• **EXERCISE AIM**:
Copy every line from the material below that holds "proglangs".
___ DATA RECORDS ___
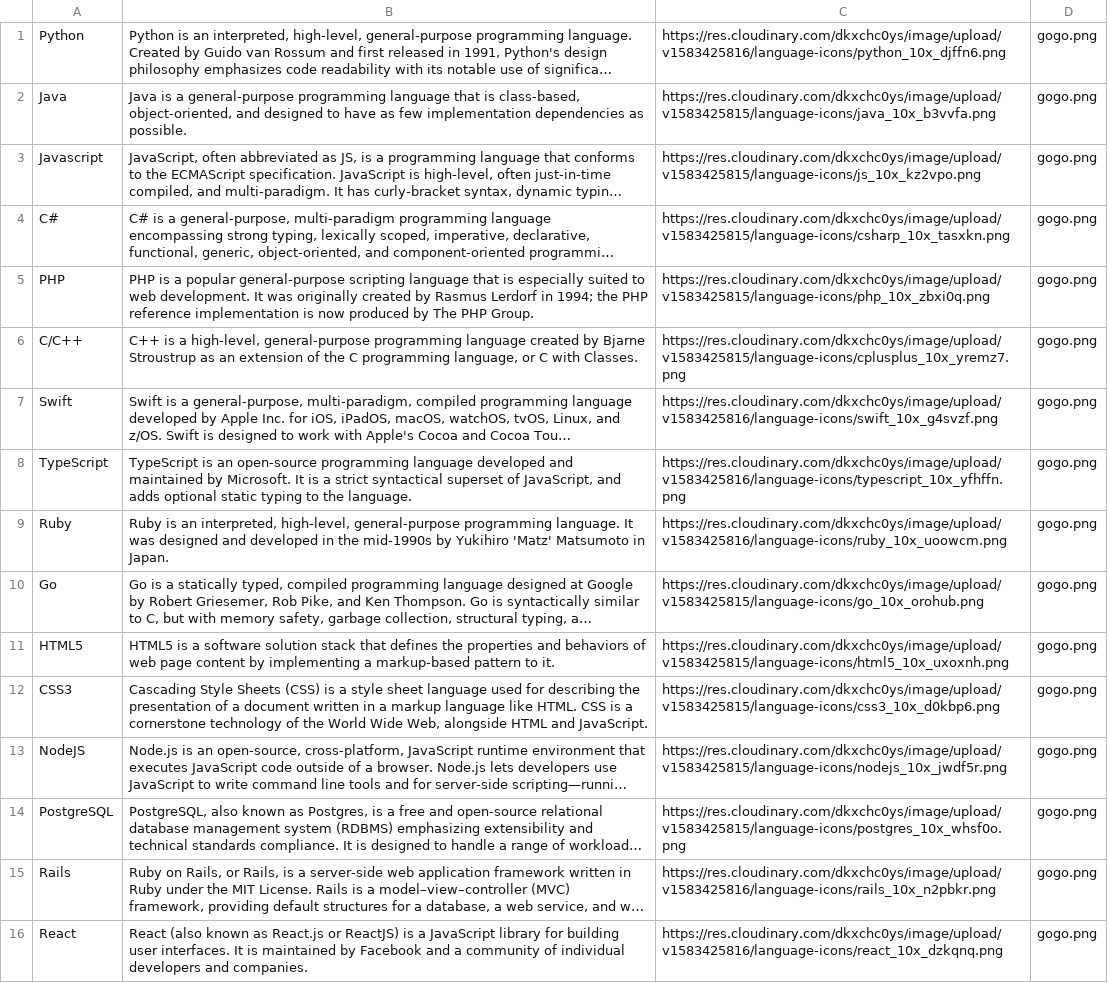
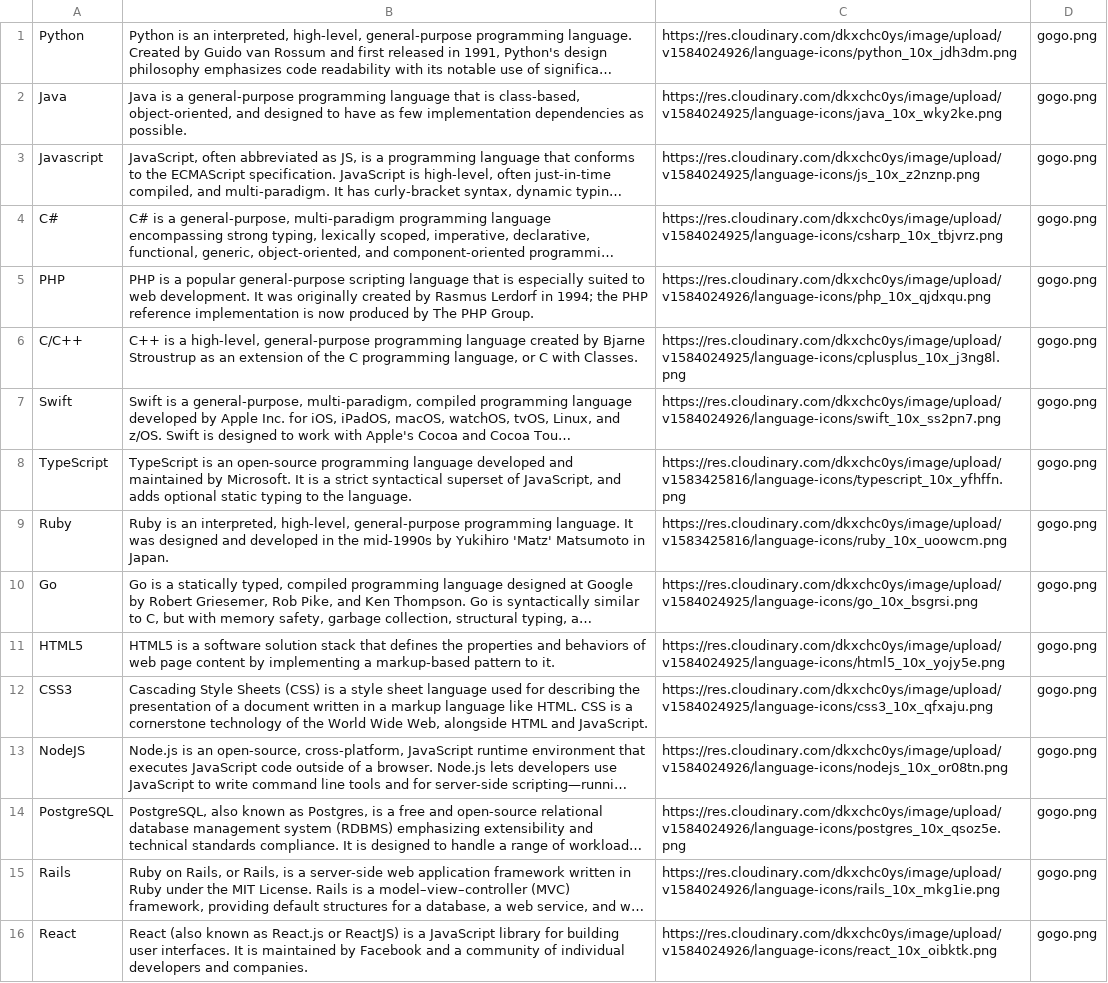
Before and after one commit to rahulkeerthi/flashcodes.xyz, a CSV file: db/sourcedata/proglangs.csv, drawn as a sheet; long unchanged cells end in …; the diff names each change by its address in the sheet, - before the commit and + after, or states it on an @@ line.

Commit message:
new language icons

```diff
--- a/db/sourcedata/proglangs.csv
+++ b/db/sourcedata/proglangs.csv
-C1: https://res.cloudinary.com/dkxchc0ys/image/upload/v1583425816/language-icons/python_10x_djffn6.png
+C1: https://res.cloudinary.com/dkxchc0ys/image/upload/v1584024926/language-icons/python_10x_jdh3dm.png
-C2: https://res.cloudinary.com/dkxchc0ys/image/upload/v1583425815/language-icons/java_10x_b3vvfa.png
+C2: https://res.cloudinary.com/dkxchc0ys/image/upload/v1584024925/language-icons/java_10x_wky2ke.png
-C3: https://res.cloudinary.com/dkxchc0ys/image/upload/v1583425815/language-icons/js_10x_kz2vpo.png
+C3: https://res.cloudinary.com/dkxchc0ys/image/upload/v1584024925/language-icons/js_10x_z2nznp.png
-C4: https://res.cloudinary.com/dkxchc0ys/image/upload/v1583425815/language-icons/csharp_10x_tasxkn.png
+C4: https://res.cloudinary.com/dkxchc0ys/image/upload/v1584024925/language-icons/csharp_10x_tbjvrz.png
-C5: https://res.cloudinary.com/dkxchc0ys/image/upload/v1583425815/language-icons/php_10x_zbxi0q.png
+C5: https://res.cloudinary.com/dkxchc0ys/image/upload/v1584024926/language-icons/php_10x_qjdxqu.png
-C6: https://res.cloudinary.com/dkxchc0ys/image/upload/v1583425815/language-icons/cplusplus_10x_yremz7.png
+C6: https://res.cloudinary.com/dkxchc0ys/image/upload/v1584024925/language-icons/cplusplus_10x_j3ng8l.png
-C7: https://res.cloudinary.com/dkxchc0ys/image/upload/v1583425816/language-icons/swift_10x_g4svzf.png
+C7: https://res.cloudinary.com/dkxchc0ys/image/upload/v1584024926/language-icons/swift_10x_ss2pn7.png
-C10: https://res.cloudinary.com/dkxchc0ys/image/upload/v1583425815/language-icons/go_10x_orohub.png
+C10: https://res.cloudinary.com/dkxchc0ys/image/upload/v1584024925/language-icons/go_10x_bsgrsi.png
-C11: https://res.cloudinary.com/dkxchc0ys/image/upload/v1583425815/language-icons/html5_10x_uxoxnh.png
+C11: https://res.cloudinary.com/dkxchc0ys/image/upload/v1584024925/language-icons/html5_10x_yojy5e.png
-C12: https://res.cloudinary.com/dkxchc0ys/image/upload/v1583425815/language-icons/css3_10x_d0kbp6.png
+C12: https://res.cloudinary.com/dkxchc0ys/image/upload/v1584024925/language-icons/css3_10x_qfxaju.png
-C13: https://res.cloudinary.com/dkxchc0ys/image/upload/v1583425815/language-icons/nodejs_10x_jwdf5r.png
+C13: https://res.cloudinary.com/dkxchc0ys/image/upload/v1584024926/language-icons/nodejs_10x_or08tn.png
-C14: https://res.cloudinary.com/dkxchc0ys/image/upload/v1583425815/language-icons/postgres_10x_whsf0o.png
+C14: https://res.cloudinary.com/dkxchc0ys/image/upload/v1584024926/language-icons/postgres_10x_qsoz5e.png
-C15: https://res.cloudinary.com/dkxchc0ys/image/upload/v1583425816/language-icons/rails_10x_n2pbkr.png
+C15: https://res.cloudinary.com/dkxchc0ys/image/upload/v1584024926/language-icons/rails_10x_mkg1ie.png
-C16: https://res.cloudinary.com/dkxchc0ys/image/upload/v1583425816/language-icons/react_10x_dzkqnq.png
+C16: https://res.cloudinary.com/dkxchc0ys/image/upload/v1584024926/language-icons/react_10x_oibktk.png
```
___
• **ANSWER AREA**:
Before and after one commit to rahulkeerthi/flashcodes.xyz, a CSV file: db/sourcedata/proglangs.csv, drawn as a sheet; long unchanged cells end in …; the diff names each change by its address in the sheet, - before the commit and + after, or states it on an @@ line.
--- a/db/sourcedata/proglangs.csv
+++ b/db/sourcedata/proglangs.csv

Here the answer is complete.